Now, it is simply a case of adding your income and expenses. It might prove useful to begin with the previous three months. This will give you an indication of your spending habits and financial trajectory. It will also give you a good idea of realistic budgets to set.
You might like to take advantage of the chart function that most modern spreadsheets offer for a visual representation of your financial performance.
Microsoft Excel offers a Money feature that pulls your bank account transactions into your budgeting spreadsheet.
Return to your budgeting plan on a regular basis to monitor your progress, add in actual figures and make changes to your budget levels.
Setting up your monthly budgeting plan is only the beginning. Here are our key tips for not only creating your budget but sticking to it too:
Yes, you may need to enter projected figures to get an idea of at what point you might be able to ease off on paying extra to your mortgage or when you can afford to put a deposit down on that new, dream car.
However, by the end of each month, your budgeting plan should show actual figures.
Equally, your spreadsheet should include every dollar that you spend. Without that information, you will not have a true picture of your financial health.
Your budgeting plan will only work well if you regularly revisit it to add actual figures, tweak your budgets and map progress towards your financial goals.
To be a true reflection of your finances, your spreadsheet should include not only your regular expenses but also any one-off costs too.
It might be a piece of furniture, a car or a wedding cake. Whatever it is, record it on your budgeting plan.
A danger category is an area of spending where either you lose track of how much you spend or you regularly overspend, probably past the budget you have set.
It can be all too easy to do this with a debit or credit card, so limit yourself to paying for these categories with cash only.
First, this will make you aware of how much you have spent. Second, if you limit yourself to the cash that is in your purse or wallet only, then you will have to stop once that money is gone.
One of the benefits of using a monthly budgeting plan is that it can provide a likely future view of your financial situation.
If you can see that there is a month coming up where money will be short, plan ahead by saving money to cover the shortfall.

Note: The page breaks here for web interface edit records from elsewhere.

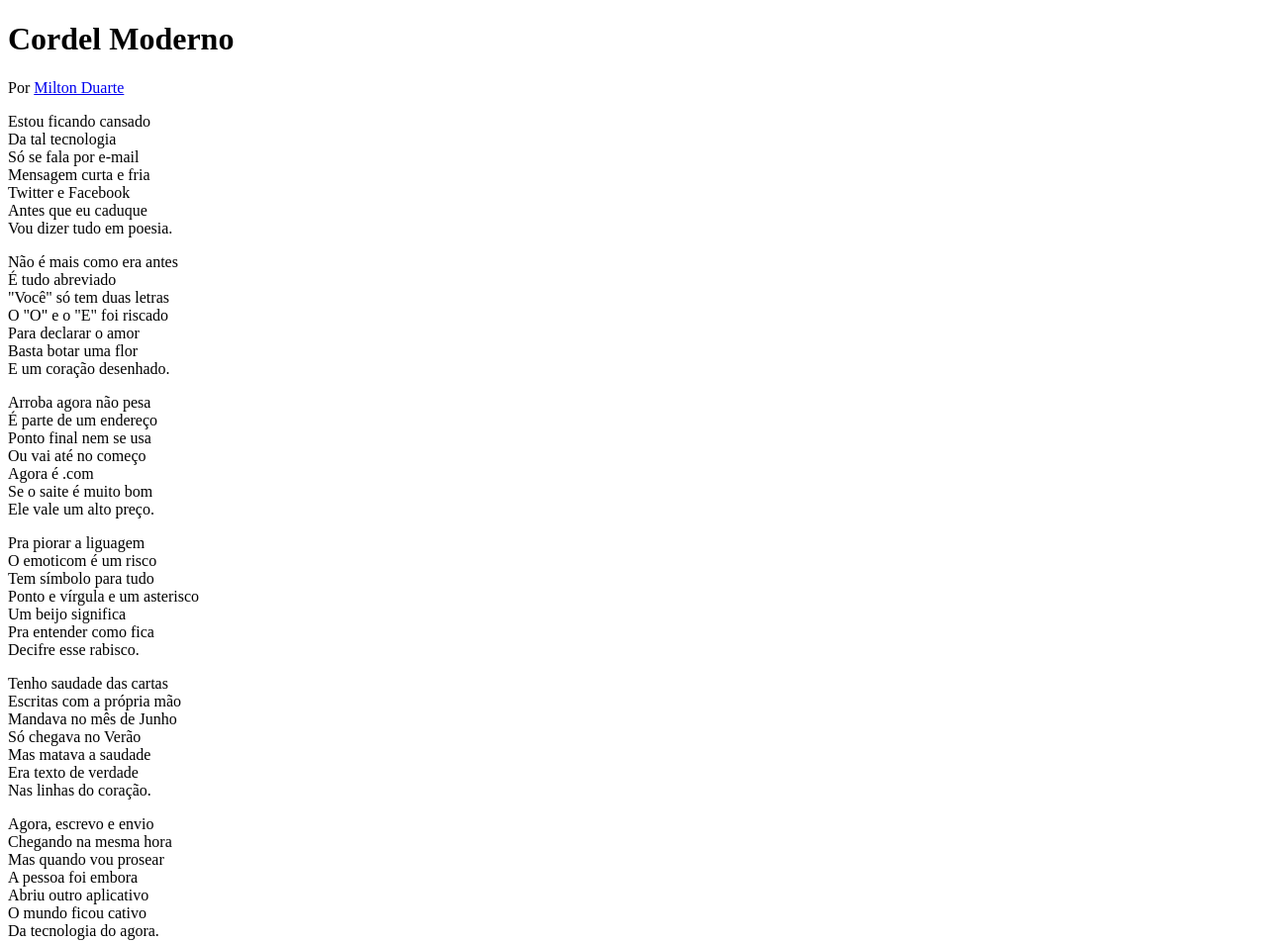
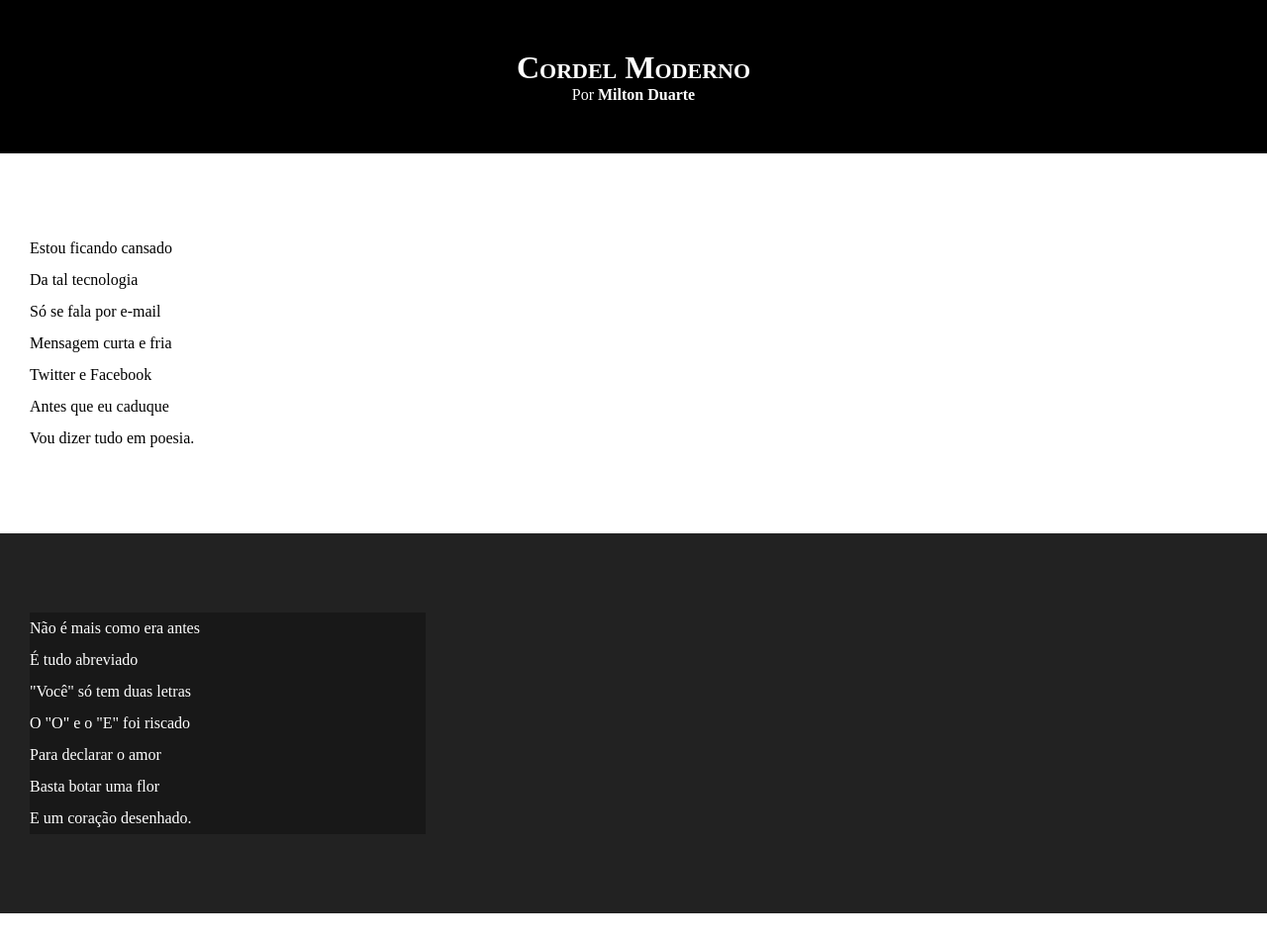
Before and after one commit to jheansrosas/Desafios, a plain HTML site: page d012/index.html in a window 1280 px wide. Shown: the top 953 px of the page at 99% size. Drawn offline with Linux system fonts and the light colour scheme.

Commit message:
Atualizado

```diff
--- a/d012/estilo/style.css
+++ b/d012/estilo/style.css
@@ -1 +1,65 @@
 @charset "UTF-8";
+
+* {
+    margin: 0px;
+    padding: 0px;
+}
+
+html,body {
+    min-height: 100vh;
+    background-color: darkgrey;
+}
+
+header {
+    background-color: black;
+    color: white;
+    text-align: center;
+}
+
+header > h1 {
+    padding-top: 50px;
+    font-variant: small-caps;
+}
+
+header > p {
+    padding-bottom: 50px;
+}
+
+header a, footer a {
+    color: white;
+    text-decoration: none;
+    font-weight: bolder;
+}
+
+header a:hover,footer a:hover {
+    text-decoration: underline;
+}
+
+section {
+    padding-top: 10vh;
+    padding-bottom: 10vh;
+    line-height: 2em;
+    padding-left: 30px;
+}
+
+section.normal {
+    background-color: white;
+    color: black;
+}
+
+section.imagem {
+    background-color: rgb(34, 34, 34);
+    color: white;
+}
+
+section.imagem > p {
+    width: 400px;
+    background-color: rgba(0, 0, 0, 0.308);
+}
+
+footer {
+    background-color: black;
+    color: white;
+    text-align: center;
+    padding: 10px;
+}
--- a/d012/index.html
+++ b/d012/index.html
@@ -12,7 +12,7 @@
         <p>Por <a href="https://www.recantodasletras.com.br/poesias/3186743" target="_blank">Milton Duarte</a></p>
     </header>
 
-    <section>
+    <section class="normal">
         <p>
             Estou ficando cansado <br>
             Da tal tecnologia <br>
@@ -24,7 +24,7 @@
         </p>
     </section>
 
-    <section>
+    <section class="imagem">
         <p>
             Não é mais como era antes <br>
             É tudo abreviado <br>
@@ -36,7 +36,7 @@
         </p>
     </section>
 
-    <section>
+    <section class="normal">
         <p>
             Arroba agora não pesa <br>
             É parte de um endereço <br>
@@ -58,7 +58,7 @@
         </p>
     </section>
 
-    <section>
+    <section class="imagem">
         <p>
             Tenho saudade das cartas <br>
             Escritas com a própria mão <br>
@@ -70,7 +70,7 @@
         </p>
     </section>
 
-    <section>
+    <section class="normal">
         <p>
             Agora, escrevo e envio <br>
             Chegando na mesma hora <br>
```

Alternatively, if you know that you want to make a sizeable purchase or will have a big bill to pay, your budgeting plan will show you how much money to put aside to make your purchase (such as a wedding present) or pay that bill (for instance, your self-employed tax).
Recording your income and expenses each month can turn into a slog if you forget the reason why you created your budgeting plan in the first place – your financial health and your future.
The specifics of that future will depend on you:
- First house purchase
- Starting a family
Your budgeting plan is just one tool to use to build that future.
Like any new habit, maintaining a budgeting plan can be uncomfortable to begin with.
But if you continue to use, monitor and tweak it to fit your circumstances, in no time at all it will become just one more way to guarantee a brighter future.